Problem description >> Copy each line of the records below that has "from" in it.

Extracted records >>
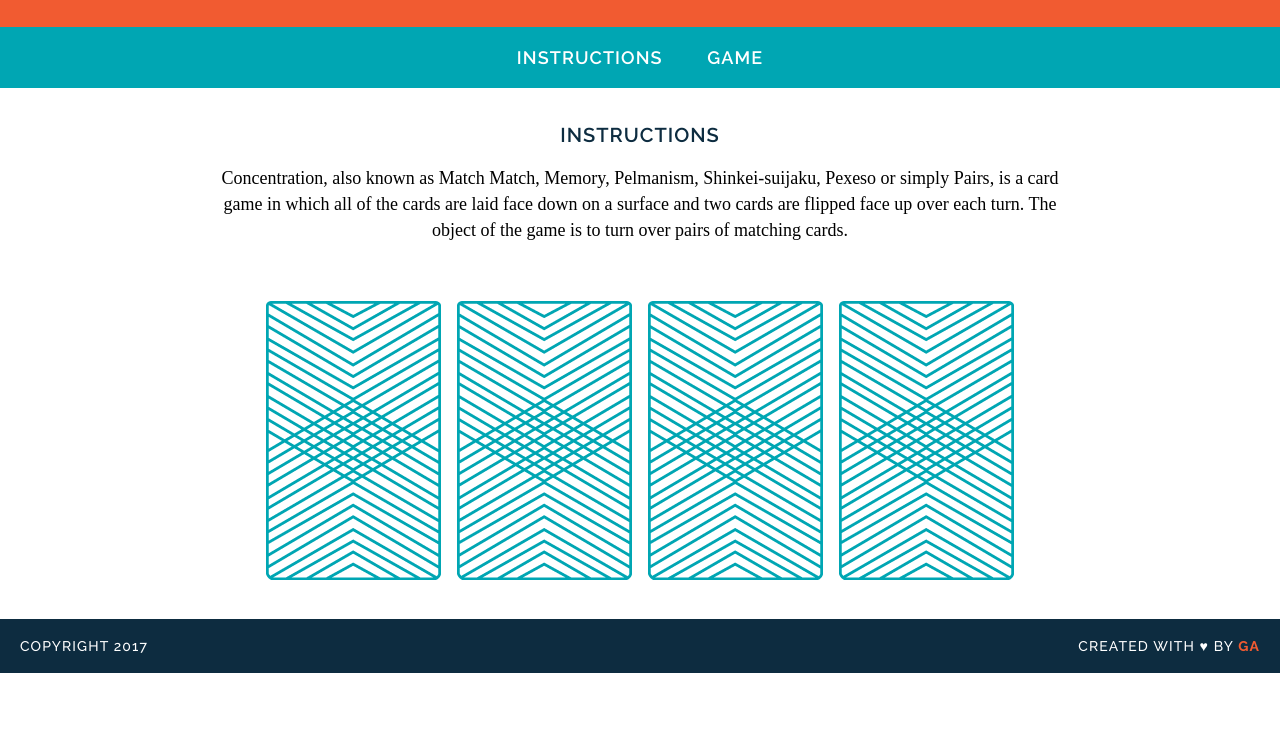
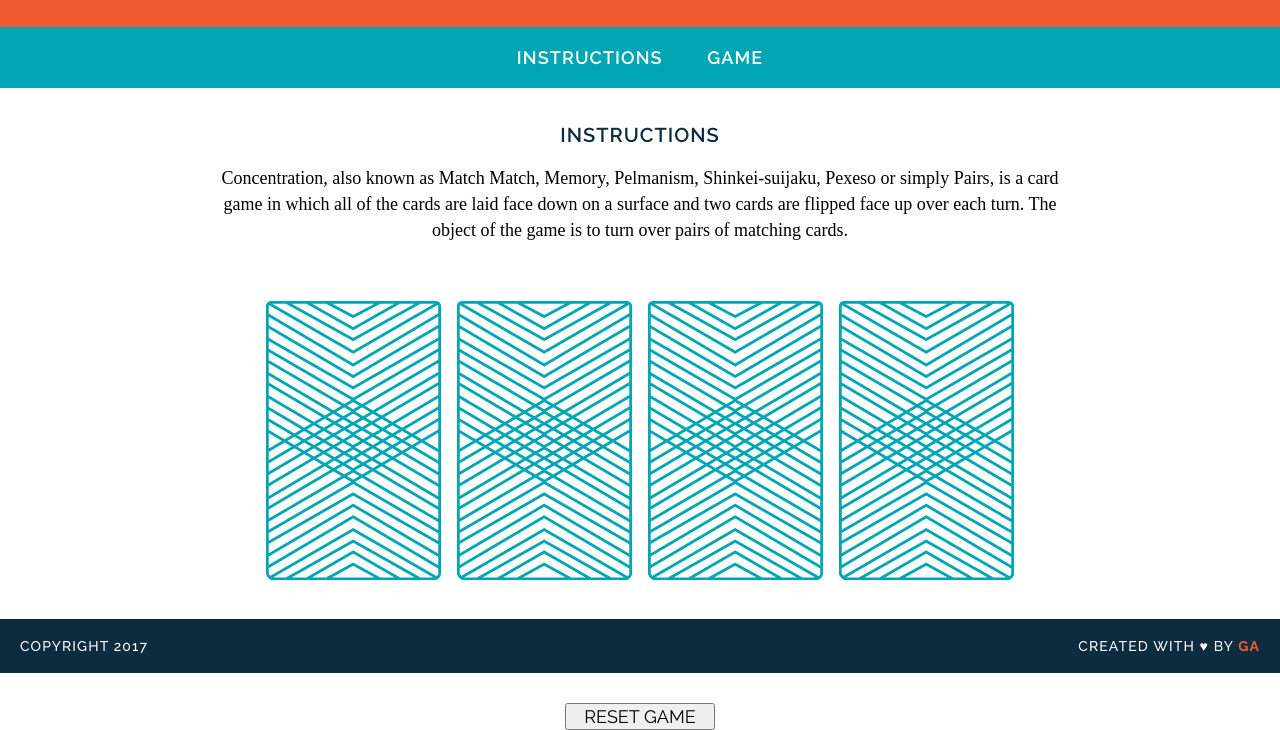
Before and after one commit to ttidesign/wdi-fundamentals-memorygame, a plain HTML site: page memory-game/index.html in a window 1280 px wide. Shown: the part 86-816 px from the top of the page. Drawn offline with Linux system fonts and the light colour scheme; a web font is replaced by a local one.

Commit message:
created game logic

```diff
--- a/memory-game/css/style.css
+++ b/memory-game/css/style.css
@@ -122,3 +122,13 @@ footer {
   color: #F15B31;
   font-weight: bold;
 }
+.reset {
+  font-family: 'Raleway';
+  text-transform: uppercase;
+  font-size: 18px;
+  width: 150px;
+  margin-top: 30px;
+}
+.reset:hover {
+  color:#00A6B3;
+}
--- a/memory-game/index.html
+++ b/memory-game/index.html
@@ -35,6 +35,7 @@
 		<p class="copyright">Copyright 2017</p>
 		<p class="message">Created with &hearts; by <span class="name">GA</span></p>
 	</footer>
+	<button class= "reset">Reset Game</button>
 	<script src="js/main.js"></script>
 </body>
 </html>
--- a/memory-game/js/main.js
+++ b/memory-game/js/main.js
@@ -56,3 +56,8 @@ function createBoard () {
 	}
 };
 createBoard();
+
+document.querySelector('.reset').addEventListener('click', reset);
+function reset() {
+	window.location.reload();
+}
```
* * *
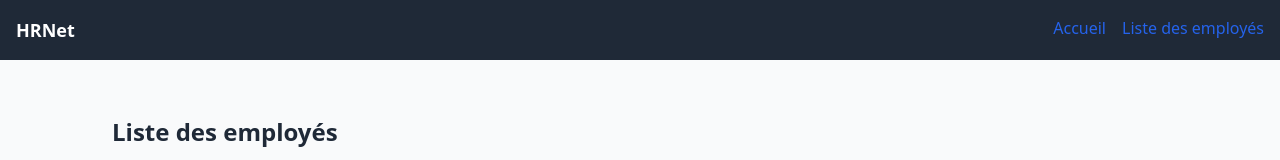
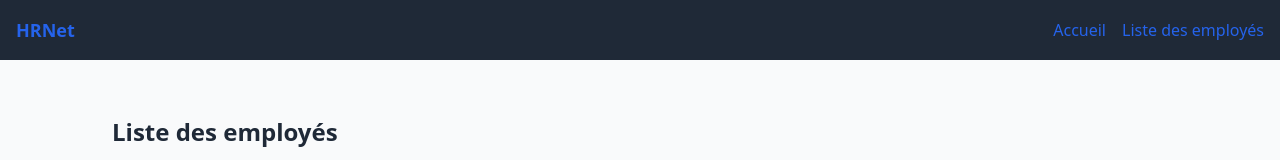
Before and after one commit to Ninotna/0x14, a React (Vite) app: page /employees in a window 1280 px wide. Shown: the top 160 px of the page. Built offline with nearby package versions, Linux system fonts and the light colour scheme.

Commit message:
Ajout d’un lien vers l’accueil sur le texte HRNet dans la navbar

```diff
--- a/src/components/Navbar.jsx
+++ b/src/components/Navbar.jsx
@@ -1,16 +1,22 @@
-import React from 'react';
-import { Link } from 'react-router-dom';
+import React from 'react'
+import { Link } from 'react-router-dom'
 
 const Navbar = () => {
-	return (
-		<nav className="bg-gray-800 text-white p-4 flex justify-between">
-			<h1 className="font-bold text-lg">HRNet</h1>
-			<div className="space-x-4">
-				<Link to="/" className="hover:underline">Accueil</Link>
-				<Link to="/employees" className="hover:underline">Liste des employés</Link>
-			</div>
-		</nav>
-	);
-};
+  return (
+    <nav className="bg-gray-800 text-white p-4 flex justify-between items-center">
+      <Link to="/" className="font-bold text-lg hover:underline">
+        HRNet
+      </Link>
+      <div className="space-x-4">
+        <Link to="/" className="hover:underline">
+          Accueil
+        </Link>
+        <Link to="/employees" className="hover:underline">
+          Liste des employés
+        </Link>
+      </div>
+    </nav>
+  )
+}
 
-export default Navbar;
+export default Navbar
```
==
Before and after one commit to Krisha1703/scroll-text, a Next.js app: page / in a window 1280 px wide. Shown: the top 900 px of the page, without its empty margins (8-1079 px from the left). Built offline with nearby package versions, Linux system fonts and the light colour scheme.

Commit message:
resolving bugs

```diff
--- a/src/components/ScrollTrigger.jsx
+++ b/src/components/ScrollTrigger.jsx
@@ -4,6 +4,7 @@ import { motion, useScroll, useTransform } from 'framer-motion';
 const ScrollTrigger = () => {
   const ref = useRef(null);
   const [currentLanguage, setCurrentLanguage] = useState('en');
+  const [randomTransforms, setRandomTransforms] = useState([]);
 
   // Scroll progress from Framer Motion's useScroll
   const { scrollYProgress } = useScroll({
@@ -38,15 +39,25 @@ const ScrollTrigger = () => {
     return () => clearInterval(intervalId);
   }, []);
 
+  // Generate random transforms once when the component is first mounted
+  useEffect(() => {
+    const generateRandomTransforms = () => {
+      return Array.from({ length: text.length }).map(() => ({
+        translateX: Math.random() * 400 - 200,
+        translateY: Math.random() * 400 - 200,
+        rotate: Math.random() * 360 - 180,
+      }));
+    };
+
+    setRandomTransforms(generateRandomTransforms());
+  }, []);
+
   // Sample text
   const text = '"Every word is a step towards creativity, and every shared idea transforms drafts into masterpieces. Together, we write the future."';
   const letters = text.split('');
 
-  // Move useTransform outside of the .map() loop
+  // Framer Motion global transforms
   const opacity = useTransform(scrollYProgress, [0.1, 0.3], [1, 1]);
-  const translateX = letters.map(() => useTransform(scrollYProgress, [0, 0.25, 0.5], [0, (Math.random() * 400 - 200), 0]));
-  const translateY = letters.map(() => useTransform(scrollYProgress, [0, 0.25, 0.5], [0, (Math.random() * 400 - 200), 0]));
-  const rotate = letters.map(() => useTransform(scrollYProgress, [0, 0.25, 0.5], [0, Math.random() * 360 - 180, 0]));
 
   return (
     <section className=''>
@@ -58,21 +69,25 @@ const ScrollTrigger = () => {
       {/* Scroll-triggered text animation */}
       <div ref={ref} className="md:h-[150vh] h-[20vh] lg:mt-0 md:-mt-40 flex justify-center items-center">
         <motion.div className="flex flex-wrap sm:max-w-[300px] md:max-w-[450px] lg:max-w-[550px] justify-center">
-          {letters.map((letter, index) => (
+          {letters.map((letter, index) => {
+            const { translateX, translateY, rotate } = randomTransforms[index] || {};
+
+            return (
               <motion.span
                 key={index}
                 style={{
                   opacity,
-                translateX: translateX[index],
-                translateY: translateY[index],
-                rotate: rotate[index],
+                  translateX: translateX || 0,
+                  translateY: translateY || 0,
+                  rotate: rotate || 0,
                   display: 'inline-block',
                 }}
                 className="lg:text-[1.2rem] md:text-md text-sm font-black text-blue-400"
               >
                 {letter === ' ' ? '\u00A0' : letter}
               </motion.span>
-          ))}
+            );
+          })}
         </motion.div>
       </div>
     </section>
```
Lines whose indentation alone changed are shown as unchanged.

Answer >>
Before and after one commit to ttidesign/wdi-fundamentals-memorygame, a plain HTML site: page memory-game/index.html in a window 1280 px wide. Shown: the part 86-816 px from the top of the page. Drawn offline with Linux system fonts and the light colour scheme; a web font is replaced by a local one.
-import React from 'react';
-import { Link } from 'react-router-dom';
+import React from 'react'
+import { Link } from 'react-router-dom'
Before and after one commit to Krisha1703/scroll-text, a Next.js app: page / in a window 1280 px wide. Shown: the top 900 px of the page, without its empty margins (8-1079 px from the left). Built offline with nearby package versions, Linux system fonts and the light colour scheme.
@@ -4,6 +4,7 @@ import { motion, useScroll, useTransform } from 'framer-motion';
   // Scroll progress from Framer Motion's useScroll
+      return Array.from({ length: text.length }).map(() => ({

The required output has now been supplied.